As the scale of the pandemic became clear last April the oil price fell into negative territory for the first time. The price of West Texas Intermediate dropped to -$38 a barrel (the absence of demand and the mounting costs of storage meant producers were briefly prepared to pay buyers to take oil off their hands). This year growth has come back more quickly than expected, and the problem is now one of rising prices and supply shortages. Semiconductor shortages have forced car producers to slow production. In the US the rising cost of building materials, particularly timber and copper, is pushing up prices for new homes.
But could this be more than a normal, cyclical recovery, and the start of a ‘supercycle’, a prolonged period of rising prices?

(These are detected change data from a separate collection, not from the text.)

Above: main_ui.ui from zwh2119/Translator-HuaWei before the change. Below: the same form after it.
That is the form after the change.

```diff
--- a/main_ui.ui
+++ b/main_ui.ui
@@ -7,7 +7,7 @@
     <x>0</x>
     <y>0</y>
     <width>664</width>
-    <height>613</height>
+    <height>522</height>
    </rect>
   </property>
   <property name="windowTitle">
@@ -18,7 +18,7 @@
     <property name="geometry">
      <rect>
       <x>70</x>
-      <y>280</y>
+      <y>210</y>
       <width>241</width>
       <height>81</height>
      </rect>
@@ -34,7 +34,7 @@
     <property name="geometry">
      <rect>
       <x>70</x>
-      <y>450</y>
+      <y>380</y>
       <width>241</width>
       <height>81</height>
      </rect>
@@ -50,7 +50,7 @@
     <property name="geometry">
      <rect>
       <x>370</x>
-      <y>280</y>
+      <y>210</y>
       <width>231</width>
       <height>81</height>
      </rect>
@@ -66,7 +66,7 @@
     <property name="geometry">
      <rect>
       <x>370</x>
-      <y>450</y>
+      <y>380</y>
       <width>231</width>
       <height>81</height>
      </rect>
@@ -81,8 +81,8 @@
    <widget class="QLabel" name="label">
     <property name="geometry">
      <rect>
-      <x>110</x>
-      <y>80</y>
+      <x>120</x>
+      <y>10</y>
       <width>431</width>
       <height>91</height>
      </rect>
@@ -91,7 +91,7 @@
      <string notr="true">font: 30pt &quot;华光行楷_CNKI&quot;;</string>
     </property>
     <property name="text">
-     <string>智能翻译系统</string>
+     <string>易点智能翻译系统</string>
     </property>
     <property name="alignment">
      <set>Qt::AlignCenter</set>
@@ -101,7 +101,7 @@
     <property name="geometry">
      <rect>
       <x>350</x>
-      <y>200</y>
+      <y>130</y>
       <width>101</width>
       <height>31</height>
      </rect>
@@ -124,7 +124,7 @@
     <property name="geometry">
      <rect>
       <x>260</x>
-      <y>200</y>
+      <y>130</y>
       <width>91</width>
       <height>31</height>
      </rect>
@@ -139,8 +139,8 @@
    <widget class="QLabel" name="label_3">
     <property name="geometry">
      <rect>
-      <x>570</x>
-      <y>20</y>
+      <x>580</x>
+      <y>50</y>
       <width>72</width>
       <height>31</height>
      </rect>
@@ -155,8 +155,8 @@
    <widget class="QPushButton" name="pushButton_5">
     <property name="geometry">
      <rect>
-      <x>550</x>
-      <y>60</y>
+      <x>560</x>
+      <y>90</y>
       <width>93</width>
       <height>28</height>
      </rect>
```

Supercycles are rare; there have been four in the last hundred years. The last one started in the late 1990s driven by demand from China and other emerging economies and by a quickening pace of globalisation. By the eve of the financial crisis, in 2008, commodity prices had quadrupled. That supercycle collapsed with the financial crisis and commodity prices languish at a fraction of their 2008 peak.
Some of the factors driving prices today seem to be here to stay. Reducing carbon emissions will require the use of vast amounts of metals. Electric vehicles require rare-earth metals, such as lithium, but also traditional ones such as aluminium. Silver is widely used in photovoltaic installations while electrification could drive copper demand for years to come. The International Energy Agency (IEA) estimates that a rapid energy transition could require a 40-fold increase in the consumption of lithium for electric cars and renewables, while the use of graphite, cobalt, and nickel for these purposes could rise 25-fold. In their efforts to secure the recovery, governments are also spending freely on traditional infrastructure in a way that will create extra demand for commodities. Meanwhile supercycle enthusiasts argue that the low prices of recent years have held back investment in new commodity capacity, especially in oil and metals, adding to the upward pressure on prices
But there are also reasons for doubt about the supercycle theory. China’s trend growth rate has fallen sharply from the double-digit rates that marked the last supercycle. Then China was building up its heavy industries and infrastructure to cope with a growing population and soaring demand. Today its population is shrinking, and the authorities are seeking to rein in unproductive investment. And while it is true that supply for most commodities is fairly fixed in the short term, this is not true in the medium term. US shale drillers can raise output as prices rise. OPEC is gradually increasing supply. Agricultural production can step up output between seasons.
Today’s commodity upswing starts from a low base. Having hit a 40-year low last April prices have doubled but they are still less than a quarter of the peak reached 13 years ago. In real terms prices are way below levels seen between the late 1980s and 2008. After this year’s heady increases futures markets are pricing a 4% decline in industrial metals prices next year.
Sustained gains in commodity prices seem most likely in areas related to the energy transition. Yet the case for a broad commodity supercycle is not overwhelming. Many supply problems seem likely to be overcome. China is at a very different stage of its development today than it was 20 years ago. For now at least this commodity cycle looks more ‘normal’ than ‘super’.